  • Amy November 19, 2012, 8:39 am

    I’ve read both of these too and liked the Tolstoy one a lot more than the Melville. Although it was long enough ago that I can’t remember exactly why. 🙂 The Tolstoy novel did lead me to read a bio of Mrs. Tolstoy, which was fascinating.

    • Kim November 20, 2012, 7:28 pm

      The Last Station definitely made me want to learn more about Tolstoy. Do you happen to remember the biography you read? I’m curious about that one.

      • Amy November 21, 2012, 7:50 am

        I read Sophia Tolstoy by Alexandra Popoff. Really interesting. After reading that, I got a copy of her diaries, but I haven’t tackled them yet.

  • Stephanie November 19, 2012, 6:18 pm

    I literally laughed out loud, Kim, when I read this: “You have to work really hard to make a story with bisexual cannibals boring …” That IS quite an indictment of this book. I do want to read The Last Station, though, because I enjoyed the film adaptation.

    • Kim November 20, 2012, 7:30 pm

      I went to a book discussion group about that one, and I think that idea was something that came out of a group of us all complaining about the book. It was just so surprising to me that a book could take a life as exciting as Melville’s was (at points, anyway), and make it feel plodding. I haven’t seen The Last Station yet, but it’s in my Netflix queue for sometime when the boyfriend and I can watch it. I’m glad it’s good!

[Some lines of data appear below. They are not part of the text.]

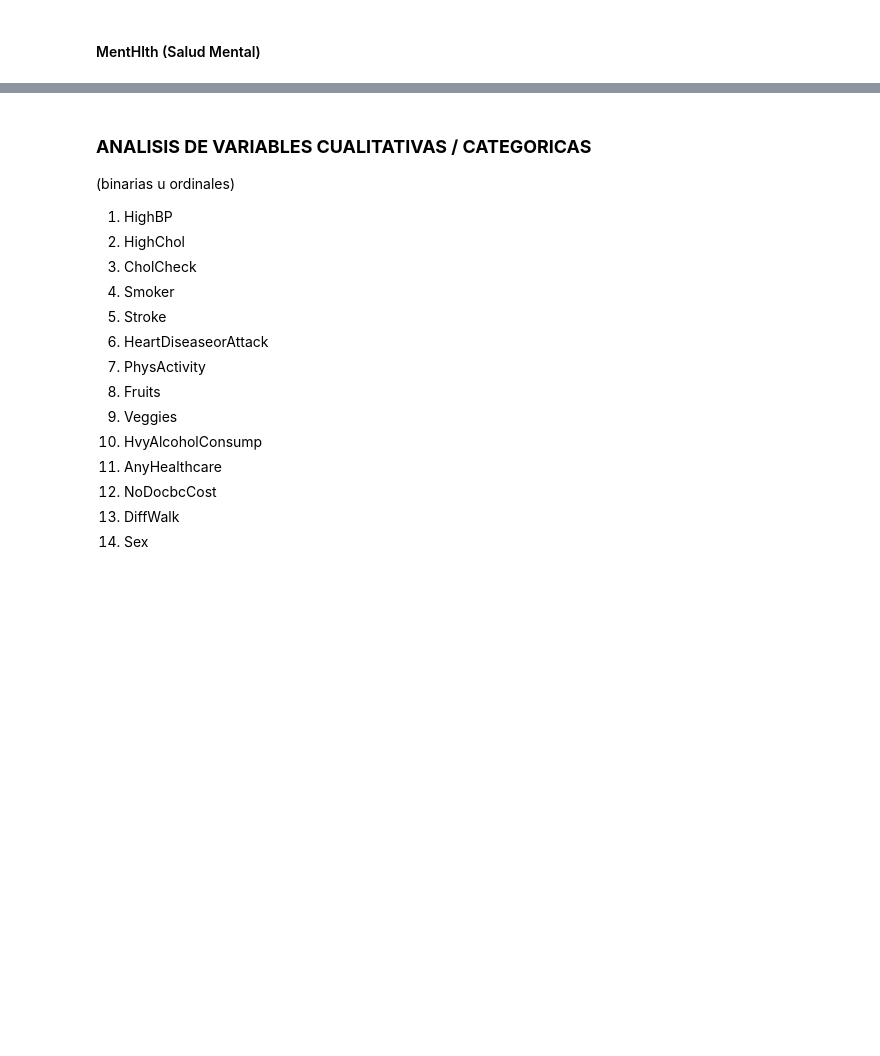
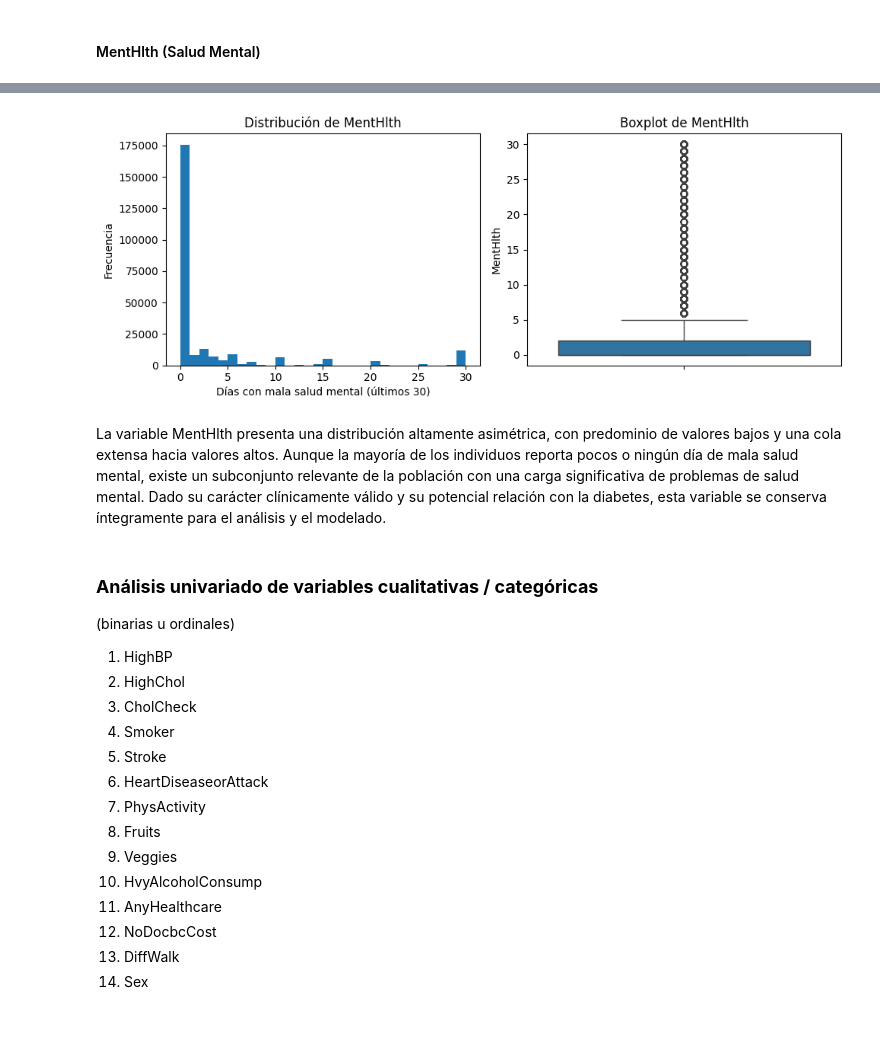
Before and after one commit to sebas-serrano/Diabetes_Health_Indicators, a Jupyter notebook: notebooks/Diabetes_Health_Indicators.ipynb, the cells around one changed output, grey strips where cells are left out. Saved outputs shown, nothing was run; the diff lists cells and outputs as text; code cells hidden in the pictures; blank space fills up the shorter version.

```diff
--- a/notebooks/Diabetes_Health_Indicators.ipynb
+++ b/notebooks/Diabetes_Health_Indicators.ipynb
@@ -280,5 +295,30 @@ df_multi[['Age','BMI']].corr(method='spearman')
+# %%
+import matplotlib.pyplot as plt
+import seaborn as sns
+
+variable = 'MentHlth'
+
+fig, axes = plt.subplots(1, 2, figsize=(10, 4))
+
+# Histograma
+axes[0].hist(df_multi[variable], bins=30)
+axes[0].set_title('Distribución de MentHlth')
+axes[0].set_xlabel('Días con mala salud mental (últimos 30)')
+axes[0].set_ylabel('Frecuencia')
+
+# Boxplot
+sns.boxplot(y=df_multi[variable], ax=axes[1])
+axes[1].set_title('Boxplot de MentHlth')
+axes[1].set_ylabel(variable)
+
+plt.tight_layout()
+plt.show()
+# %% [output]
+[figure, added]
+# %% [markdown]
+La variable MentHlth presenta una distribución altamente asimétrica, con predominio de valores bajos y una cola extensa hacia valores altos. Aunque la mayoría de los individuos reporta pocos o ningún día de mala salud mental, existe un subconjunto relevante de la población con una carga significativa de problemas de salud mental. Dado su carácter clínicamente válido y su potencial relación con la diabetes, esta variable se conserva íntegramente para el análisis y el modelado.
 # %% [markdown]
-### **ANALISIS DE VARIABLES CUALITATIVAS / CATEGORICAS**
+### **Análisis univariado de variables cualitativas / categóricas**
 
 (binarias u ordinales)
 
```
Also changed, not shown: parts of 4 cells of this notebook.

  • Teresa November 19, 2012, 6:24 pm

    I enjoy biographical novels, but I know what you mean about wanting to know what’s true. I think they can be interesting ways to explore gaps in what we know about a historical figure’s life, and perhaps to play with some theories. That said, I usually end up liking the ones that are more factual than speculative. Either way, I always like it when authors include details in their notes, which it sounds like Parini didn’t do.

    • Kim November 20, 2012, 7:32 pm

      Yes, absolutely. I think that’s a bit of what Parini was getting at when, in his lecture, he tried to make some distinctions between factual truth and emotional truth, and what types of books work better for each. But, like you said, I like my historical fiction heavy on facts and with good notes.

  • Katie @ Doing Dewey December 7, 2012, 8:08 pm

    I agree with you completely about wanting to know what’s true and what isn’t! I don’t mind an author taking liberties in the name of a better story, but I like to know when that’s happening 🙂